Businesses relying on the upcoming holiday shopping season should expect a spike in activity from cybercriminal gangs and other threat actors. That’s according to the latest forecast from CrowdStike, which tracks threats via its eCrime Index.
Increased attacks during the holiday shopping season are nothing new, but this year is especially precarious, arriving amid a world turned upside down by the ongoing pandemic and severe supply chain bottlenecks.
The supply chain problem extends beyond gridlocked container ships outside U.S. ports. As we’ve seen in the case of the Sunburst exploits against Microsoft software and high-profile ransomware attacks against multiple critical industry sectors including food, gasoline, and the supply chain attack in the case of Kaseya, threat actors are racing to monetize vulnerabilities and exploits against the software supply chain.
Adam Meyers, SVP of Intelligence at CrowdStrike, outlined historical eCrime Index data and what it says about the road ahead in a recent video presentation.
“As long as there’s money to be made, threat actors will strike,” he said. “When they are taken down, others will emerge to take their place.”
All of this has happened before — and will happen again
Meyers points to familiar patterns in how threat actors operate during certain times of year:
Additionally, Meyers noted how last January, attackers quickly pounced after Microsoft released its monthly security patches to fix 56 vulnerabilities — 11 of them marked as critical.
“Vulnerabilities and exploits are the currency of the underground economy,” he said.

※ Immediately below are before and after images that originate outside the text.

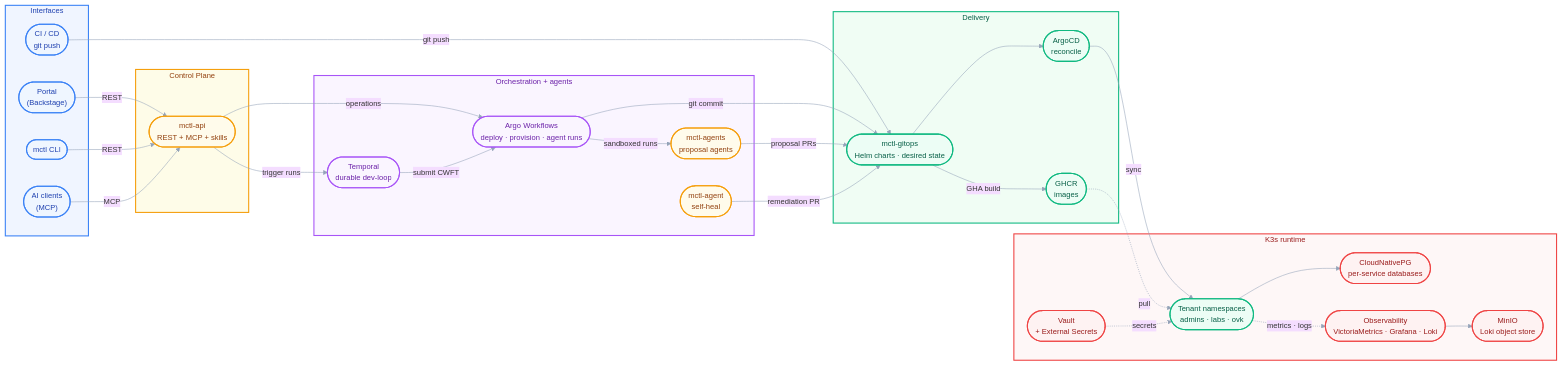
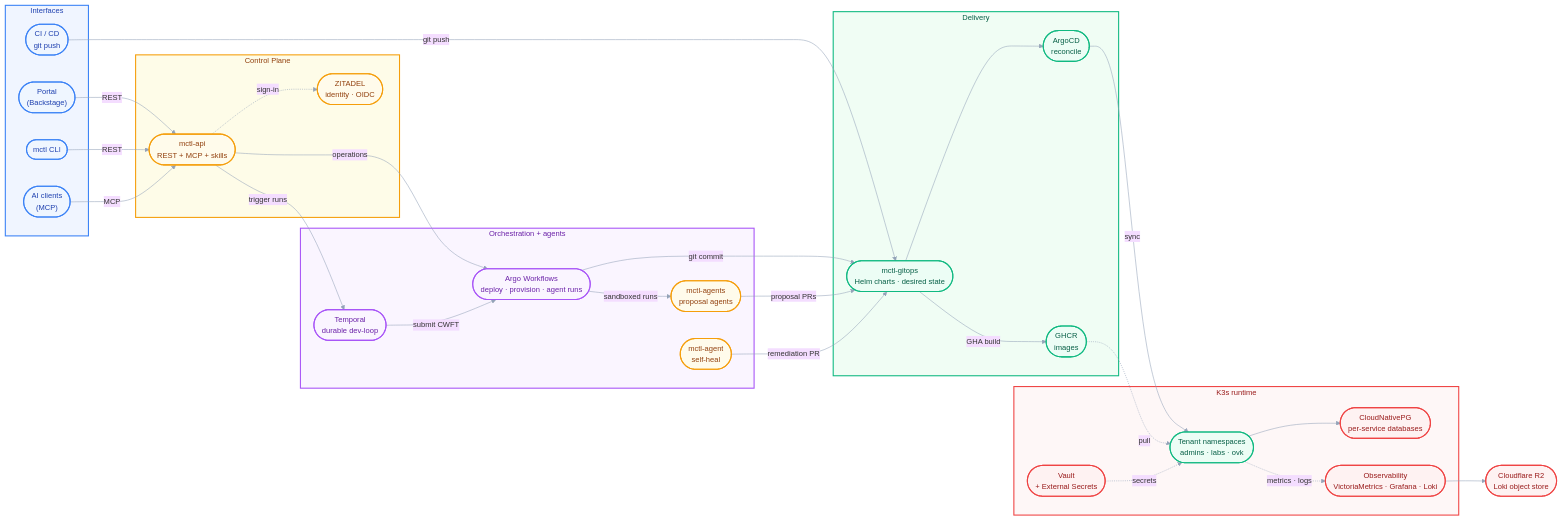
One commit to mctlhq/.github changed the first of 3 diagrams in profile/README.md. Above: the diagram before and after it, drawn with Mermaid. The commit also changed other lines of this file, not shown here.

Commit message:
docs(profile): replace Dex and MinIO with ZITADEL and R2
Dex and MinIO were removed from the platform. Sign-in and OIDC go
through ZITADEL, and Loki has stored chunks and index in Cloudflare R2
since 2026-07 (bootstrap/templates/observability/loki.yaml in
mctl-gitops). The org profile still advertised both.

R2 is drawn outside the K3s runtime box and left out of the
open-source stack list, since it is a managed service.

````diff
--- a/profile/README.md
+++ b/profile/README.md
@@ -87,71 +87,74 @@
 ```mermaid
 %%{init: {'theme': 'base', 'themeVariables': {'lineColor': '#94a3b8', 'fontSize': '14px'}}}%%
 graph LR
   classDef iface fill:#eff6ff,stroke:#3b82f6,stroke-width:2px,color:#1e40af
   classDef ctrl fill:#fffbeb,stroke:#f59e0b,stroke-width:2px,color:#92400e
   classDef orch fill:#faf5ff,stroke:#a855f7,stroke-width:2px,color:#6b21a8
   classDef infra fill:#ecfdf5,stroke:#10b981,stroke-width:2px,color:#065f46
   classDef data fill:#fef2f2,stroke:#ef4444,stroke-width:2px,color:#991b1b
 
 
   subgraph interfaces ["  Interfaces  "]
     Portal(["Portal<br/>(Backstage)"]):::iface
     CLI(["mctl CLI"]):::iface
     AI(["AI clients<br/>(MCP)"]):::iface
     Push(["CI / CD<br/>git push"]):::iface
   end
 
   subgraph controlplane ["  Control Plane  "]
     API(["mctl-api<br/>REST + MCP + skills"]):::ctrl
+    ZITADEL(["ZITADEL<br/>identity · OIDC"]):::ctrl
   end
 
   subgraph orchestration ["  Orchestration + agents  "]
     Temporal(["Temporal<br/>durable dev-loop"]):::orch
     Argo(["Argo Workflows<br/>deploy · provision · agent runs"]):::orch
     Agents(["mctl-agents<br/>proposal agents"]):::ctrl
     Agent(["mctl-agent<br/>self-heal"]):::ctrl
   end
 
   subgraph delivery ["  Delivery  "]
     Gitops(["mctl-gitops<br/>Helm charts · desired state"]):::infra
     ArgoCD(["ArgoCD<br/>reconcile"]):::infra
     GHCR(["GHCR<br/>images"]):::infra
   end
 
   subgraph runtime ["  K3s runtime  "]
     Tenants(["Tenant namespaces<br/>admins · labs · ovk"]):::infra
     Vault(["Vault<br/>+ External Secrets"]):::data
     PG(["CloudNativePG<br/>per-service databases"]):::data
     Obs(["Observability<br/>VictoriaMetrics · Grafana · Loki"]):::data
-    MinIO(["MinIO<br/>Loki object store"]):::data
   end
+
+  R2(["Cloudflare R2<br/>Loki object store"]):::data
 
   Portal -- REST --> API
   CLI -- REST --> API
   AI -- MCP --> API
+  API -. sign-in .-> ZITADEL
   Push -- git push --> Gitops
 
   API -- operations --> Argo
   API -- trigger runs --> Temporal
   Temporal -- submit CWFT --> Argo
   Argo -- sandboxed runs --> Agents
   Argo -- git commit --> Gitops
   Agents -- proposal PRs --> Gitops
   Agent -- remediation PR --> Gitops
 
   Gitops -- "GHA build" --> GHCR
   Gitops --> ArgoCD
   ArgoCD -- sync --> Tenants
   GHCR -. pull .-> Tenants
 
   Vault -. secrets .-> Tenants
   Tenants --> PG
   Tenants -. metrics · logs .-> Obs
-  Obs --> MinIO
+  Obs --> R2
 
   style interfaces fill:#f0f5ff,stroke:#3b82f6,stroke-width:2px,color:#1e40af
   style controlplane fill:#fefce8,stroke:#f59e0b,stroke-width:2px,color:#92400e
   style orchestration fill:#faf5ff,stroke:#a855f7,stroke-width:2px,color:#6b21a8
   style delivery fill:#f0fdf4,stroke:#10b981,stroke-width:2px,color:#065f46
   style runtime fill:#fef7f7,stroke:#ef4444,stroke-width:2px,color:#991b1b
 ```
````
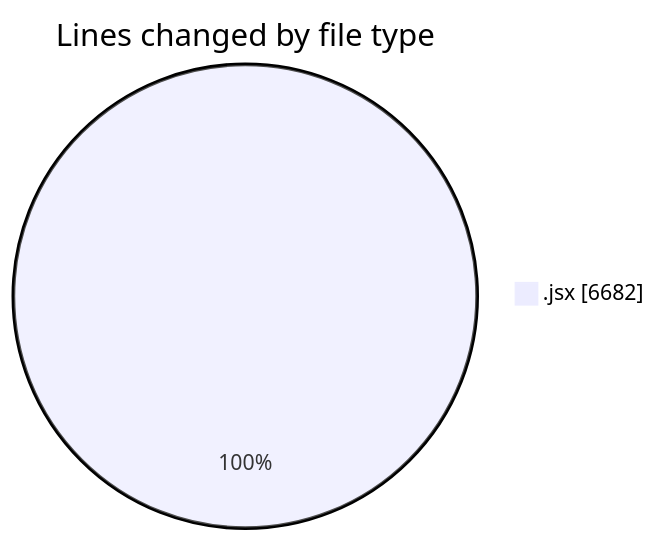
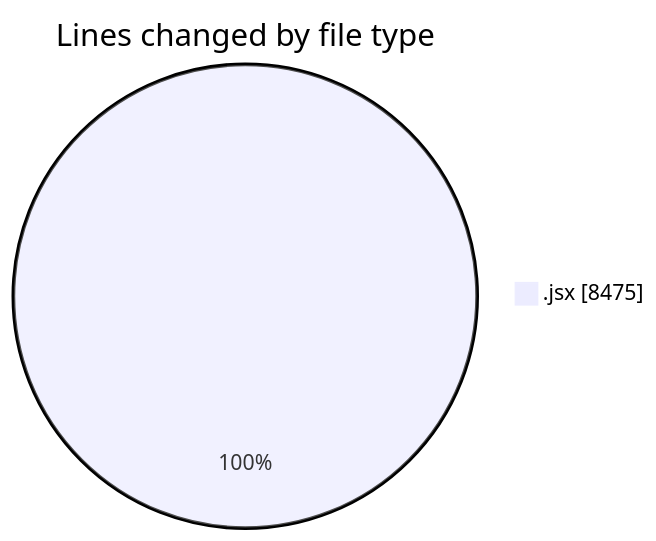
One commit to nxtqubesakshisongat/code-tracking changed the first of 2 diagrams in 2025-09-29/nxtqube_webapp/README.md. Above: the diagram before and after it, drawn with Mermaid. The commit also changed other lines of this file and 1 other file, not shown here.

````diff
--- a/2025-09-29/nxtqube_webapp/README.md
+++ b/2025-09-29/nxtqube_webapp/README.md
@@ -20,5 +20,5 @@
 ```mermaid
 pie showData
 title Lines changed by file type
-".jsx" : 6682
+".jsx" : 8475
 ```
````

The eCrime Index shot back up last March, when vulnerabilities in Microsoft Exchange came under attack and Chinese threat actors deployed web shells for use in future espionage campaigns.
The Index dropped in early May 2021, and then the widely public ransomware attack against Colonial Pipeline occurred. As the U.S. government responded to Colonial and additional ransomware attacks against meat supplier JBS and IT management software provider Kaseya, cybercriminals pulled back and the Index dropped, only to rise again as they resumed attacks.
eCrime Index backstory
The eCrime Index was created to track what’s going on in the underworld economy and what’s coming ahead, and is modeled after the original Dow Jones index. As Meyers explained in the video, the Dow Jones has been a reliable indicator of how the health of the larger economy is faring. He noted, for example, that in the 1940s, the Dow climbed as the world came to peace following WWII. In the 1970s, amid the energy crisis, inflation and unemployment, the Dow shed almost half its value. It hit a 12-year low amid the 2008 financial meltdown and crashed again at the start of the pandemic early last year.
“We looked at how the Dow works, how the global supply chain works and how the cyber supply chain impacts overall economic health -- and started looking at different threat actors and the underground economy they represent,” he said.
How it works and how it helps
CrowdStrike’s eCrime Index has emerged as one of the more important tools to help businesses and security teams better understand threat activity and how to prepare for future attacks. It views threat actors as nation states, lone criminals and hacktivists -- not just those working in their own self-interest, but those working together.
Today, the Index tracks more than 30 different factors, including:
As for the threat actors the Index is tracking, the most active these days include:
PINCHY SPIDER: criminal group behind the development and operation of the GandCrab and REvil ransomware families. It sells access to their ransomware under a partnership program with a limited number of accounts.
WIZARD SPIDER: criminal group behind the core development and distribution of a sophisticated arsenal of criminal tools like TrickBot, Ryuk, Conti and BazarLoader, that allow them to run multiple different types of operations.
DOPPEL SPIDER: criminal actor group responsible for the likes of DoppelDridex and DoppelPaymer. CrowdStrike Intelligence believes this group has splintered from INDRIK SPIDER and is now using forked malware code to run their own Big Game Hunting operations.
Visit this page for more on those threat actors and other insights from the eCrime Index, and how companies can use it to plan their defenses accordingly.